Four links in the global financial market chain have weakened: which is next?
This week’s column is indebted to two charts from Fidelity’s vastly experienced fund manager Ian Spreadbury at a recent conference. This is not to put words into Mr Spreadbury’s mouth – he needs no help on that front – and any views expressed here are strictly those of this column, but credit must be given where credit is due.
The first chart shows the yield on the benchmark 10-year US Treasury (US government bond) which could be seen as a decisive break-out above the 3.05% level.
There are three possible explanations for this apparent shift in bond market momentum:
Fixed-income investors are still wary of the potential for inflation to surprise to the upside, especially as oil prices march higher.

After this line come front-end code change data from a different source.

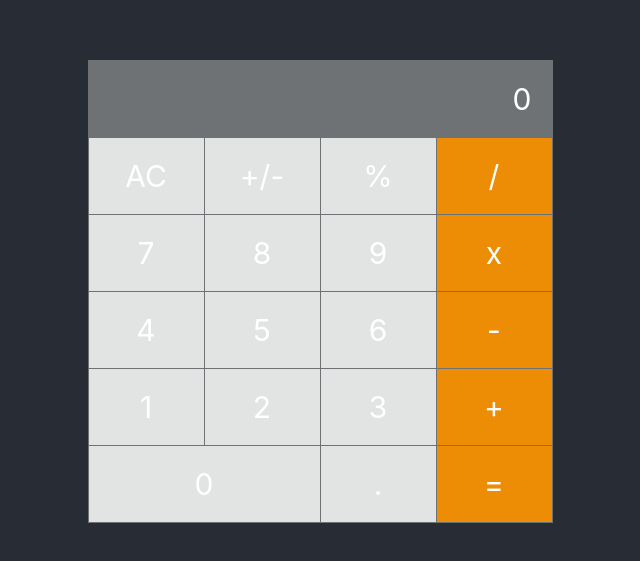
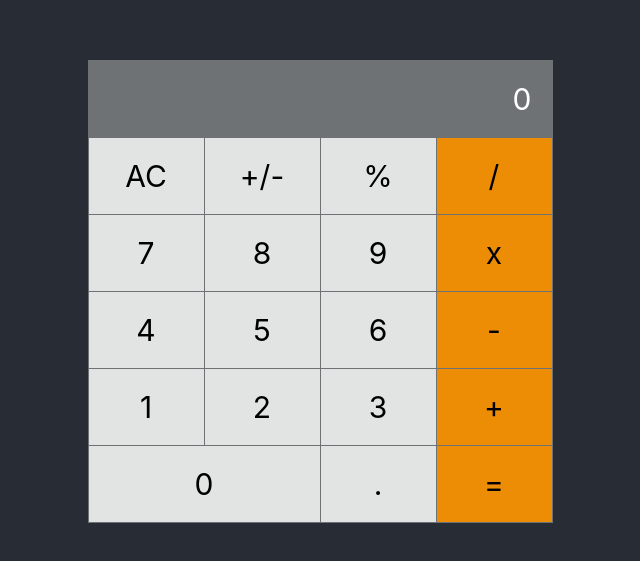
Before and after one commit to SSEKPIUS/Microverse-Math-magicians, a React (Create React App) app: page / in a window 1280 px wide. Shown: the part 109-670 px from the top of the page, without its empty margins (320-960 px from the left). Built offline with nearby package versions, Linux system fonts and the light colour scheme.

Commit message:
added calc

```diff
--- a/src/App.css
+++ b/src/App.css
@@ -24,12 +24,14 @@
   padding: 20px;
   font-size: 30px;
   width: 2.5em;
+  color: black;
 }
 
 .calc.grid-container .top {
   background-color: #6f7275;
   text-align: right;
   width: auto !important;
+  color: white !important;
 }
 
 .calc.grid-container .right {
```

An annual US budget deficit that is expected to reach $804bn in the year to September 2018 and $981bn to September 2019, compared to $665bn in 2017. The US Government has to sell more bonds to fill the gap and greater supply means it may have to offer a higher coupon to tempt buyers.

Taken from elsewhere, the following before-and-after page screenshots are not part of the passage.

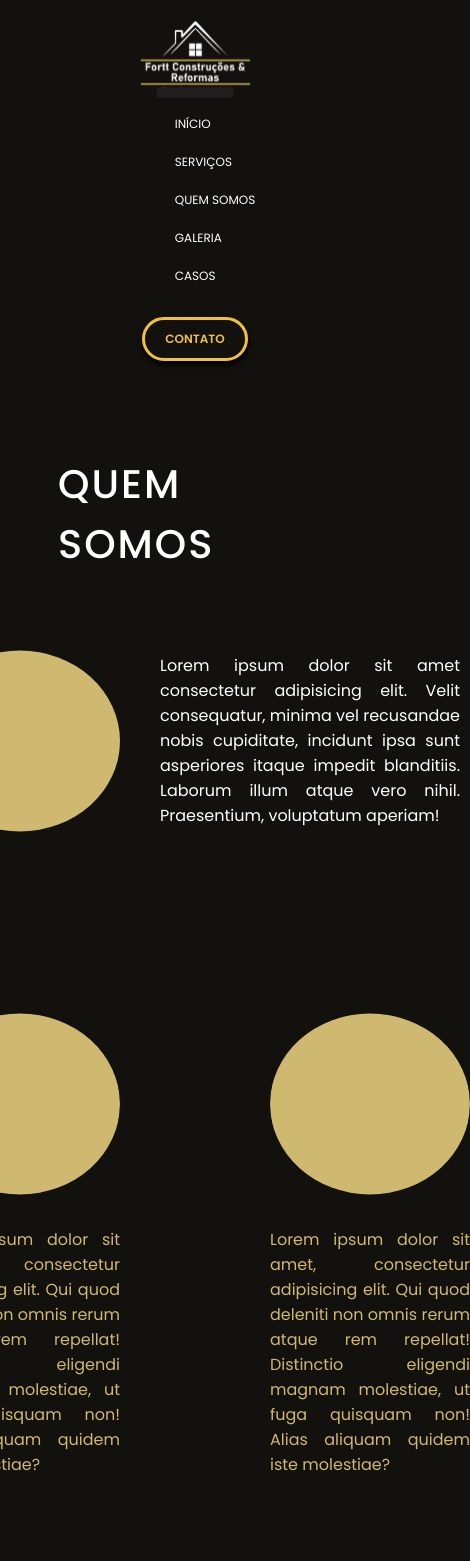
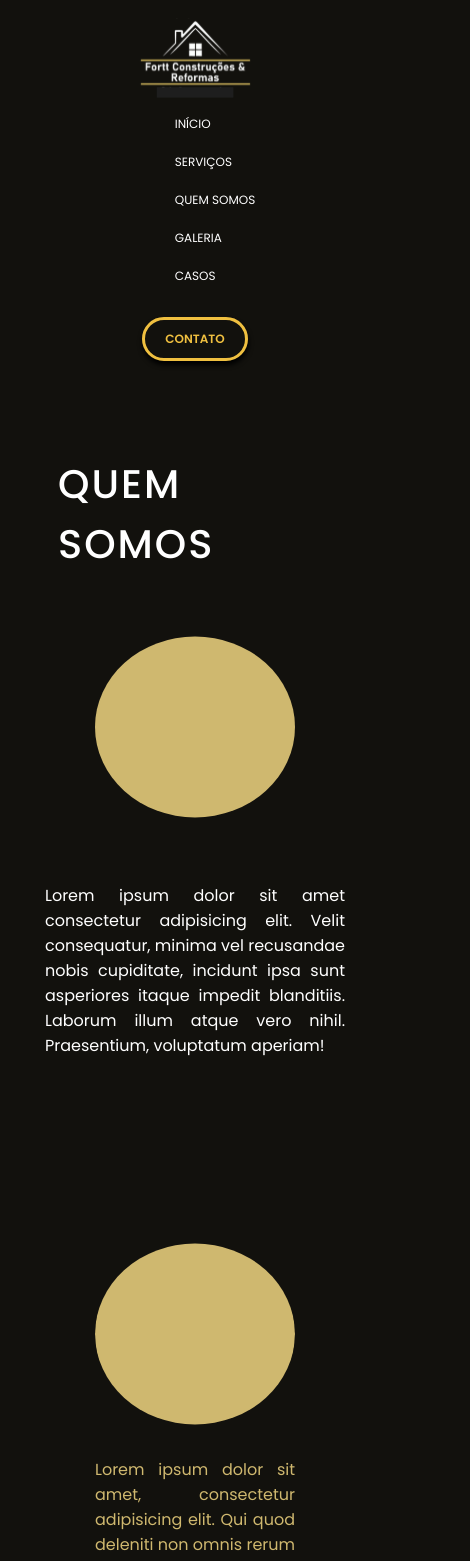
Before and after one commit to Solractys/fortt-cr, a Next.js app in the folder forttcr/: page /quemsomos in a window 390 px wide. Shown: the top 1561 px of the page, 470 px wide, since content can reach past the window. Built offline with nearby package versions, Linux system fonts and the light colour scheme.

Commit message:
fix responsiveness from 'Serviços' and 'Quem Somos'

```diff
--- a/forttcr/src/app/components/Cases.module.css
+++ b/forttcr/src/app/components/Cases.module.css
@@ -24,7 +24,7 @@
 }
 .sectionCase > div > img {
   transition: 0.3s;
-  height: 300px;
+  height:300px;
 }
 .sectionCase > div > img:hover {
   scale: 110%;
--- a/forttcr/src/app/quemsomos/page.module.css
+++ b/forttcr/src/app/quemsomos/page.module.css
@@ -44,3 +44,13 @@
 .fundador>img {
     border-radius: 100%;
 }
+
+@media (max-width: 600px) {
+    .textoEquipe {
+        flex-direction: column;
+    }
+
+    .fundadores {
+        flex-direction: column;
+    }
+  }
--- a/forttcr/src/app/servicos/page.module.css
+++ b/forttcr/src/app/servicos/page.module.css
@@ -67,3 +67,9 @@
     scale: 110%;
     transition: 0.3s;
 }
+
+@media (max-width: 600px) {
+    .title {
+      font-size: 17px;
+    }
+  }
```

The US Federal Reserve’s switch from quantitative easing (QE) to quantitative tightening (QT). The Fed will reduce QE by $30bn a month this quarter, $40bn a month from July and $50bn a month from September. The end of QE removes a huge buyer from the bond market just when supply is going up.

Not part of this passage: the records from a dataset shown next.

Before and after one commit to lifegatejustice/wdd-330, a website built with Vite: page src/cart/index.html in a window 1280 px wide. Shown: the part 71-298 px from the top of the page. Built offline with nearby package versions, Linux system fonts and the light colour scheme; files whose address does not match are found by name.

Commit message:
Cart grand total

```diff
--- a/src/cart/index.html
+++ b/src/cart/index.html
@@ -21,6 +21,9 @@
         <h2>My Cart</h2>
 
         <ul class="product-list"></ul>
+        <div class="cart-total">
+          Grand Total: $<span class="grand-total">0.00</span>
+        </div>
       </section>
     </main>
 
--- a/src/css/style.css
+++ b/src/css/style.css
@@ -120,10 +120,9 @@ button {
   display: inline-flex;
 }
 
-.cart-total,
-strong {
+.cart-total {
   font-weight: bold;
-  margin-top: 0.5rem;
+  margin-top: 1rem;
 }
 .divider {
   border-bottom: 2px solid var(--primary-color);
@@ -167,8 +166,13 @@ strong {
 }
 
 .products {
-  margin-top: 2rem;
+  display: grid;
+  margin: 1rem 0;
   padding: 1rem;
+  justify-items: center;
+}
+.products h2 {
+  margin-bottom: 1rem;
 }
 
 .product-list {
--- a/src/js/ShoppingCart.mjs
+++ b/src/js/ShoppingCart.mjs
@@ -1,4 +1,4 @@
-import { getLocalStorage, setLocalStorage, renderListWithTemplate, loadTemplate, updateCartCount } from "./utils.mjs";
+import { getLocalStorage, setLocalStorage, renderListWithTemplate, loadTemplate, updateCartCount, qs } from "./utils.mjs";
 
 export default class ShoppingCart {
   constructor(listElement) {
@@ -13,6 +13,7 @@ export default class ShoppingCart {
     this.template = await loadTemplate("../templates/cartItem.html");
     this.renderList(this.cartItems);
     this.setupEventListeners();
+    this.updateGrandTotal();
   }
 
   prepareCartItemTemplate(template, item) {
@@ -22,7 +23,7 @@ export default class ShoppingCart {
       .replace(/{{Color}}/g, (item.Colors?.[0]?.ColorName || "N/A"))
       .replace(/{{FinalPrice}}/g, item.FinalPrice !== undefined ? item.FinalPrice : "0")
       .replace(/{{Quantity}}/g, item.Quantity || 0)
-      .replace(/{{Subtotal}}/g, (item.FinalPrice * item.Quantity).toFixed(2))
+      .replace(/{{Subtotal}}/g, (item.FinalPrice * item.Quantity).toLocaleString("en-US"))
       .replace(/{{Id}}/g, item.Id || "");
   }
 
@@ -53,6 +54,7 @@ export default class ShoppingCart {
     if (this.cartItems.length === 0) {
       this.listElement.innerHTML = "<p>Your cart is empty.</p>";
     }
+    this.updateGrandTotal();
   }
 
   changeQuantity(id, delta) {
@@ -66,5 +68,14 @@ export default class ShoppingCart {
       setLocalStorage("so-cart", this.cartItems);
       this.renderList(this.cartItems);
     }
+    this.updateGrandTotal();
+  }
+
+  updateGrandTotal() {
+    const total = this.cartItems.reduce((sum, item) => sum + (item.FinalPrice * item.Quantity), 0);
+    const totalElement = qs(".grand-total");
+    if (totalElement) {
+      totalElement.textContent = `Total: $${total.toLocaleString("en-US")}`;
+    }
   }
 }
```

Where US 10-year yields end up remain to be seen. Yet it may not be a coincidence that certain riskier and more speculative areas of the financial markets appear to be coming under duress just as the returns from a purportedly safe asset (and one priced in the globe’s reserve currency for good measure) start to look more tempting.
FOUR QUICK HITS
In quick succession, bitcoin, low-volatility trading strategies, high-flying technology stocks and now emerging markets (and especially emerging market currencies) have at least stumbled or in some cases been routed.
The sudden reversals in the Turkish lira, Indonesian rupiah, Mexican peso and Argentine peso all suggest investors are, slowly, starting to become more risk averse, especially after their experiences with bitcoin and trading the VIX index and an initial wobble in tech.
Any chain is only as strong as its weakest link. Whether this is a warning of further trouble to come in more mainstream assets, such as UK and US stocks, remains an open question. Yet no-one could have imagined that a downturn in Florida’s housing market and the collapse of two obscure hedge funds in 2007 would be the first stages of a two-year financial panic and bear market in share prices.
None of this mean indices like the S&P 500 and FTSE 100 are destined to plunge soon but the combination of low volatility, lofty valuations (especially in the US), and rising interest rates (at least in the US) is a potentially tricky one.
The good news is that earnings forecasts are still being met or exceeded, so estimates are rising.
Real, near-term trouble for equity investors could come in the form of a global economic slowdown – or even an actual downturn – as that would hit corporate profits.
That in turn would leave valuations looking too rich, based largely as they are on the assumption that record corporate profit margins will stay high or go higher, and also potentially expose dividends to cuts as companies see their earnings and cash flows start to diminish.
And this is where Mr. Spreadbury’s second chart comes in. It shows the US 10-year Treasury yield minus the Fed Funds rate.
On the three occasions when the Fed’s target rate has exceeded the 10-year Treasury yield since 1990, a US recession quickly followed, in 1990-91, 2001-02 and 2007-08.
This indicator also proved accurate with the double-dip downturn of 1979-1982 but the chart below does not go back that far.
This is not a prediction for 2018 and the good news is that the US 10-year yield of 3.11% still comfortably exceeds the 1.75% Fed target rate.
But if the Fed sticks to its script with two or three more increases this year then investors need to keep a very close eye on both the Fed and the US bond market as the year develops.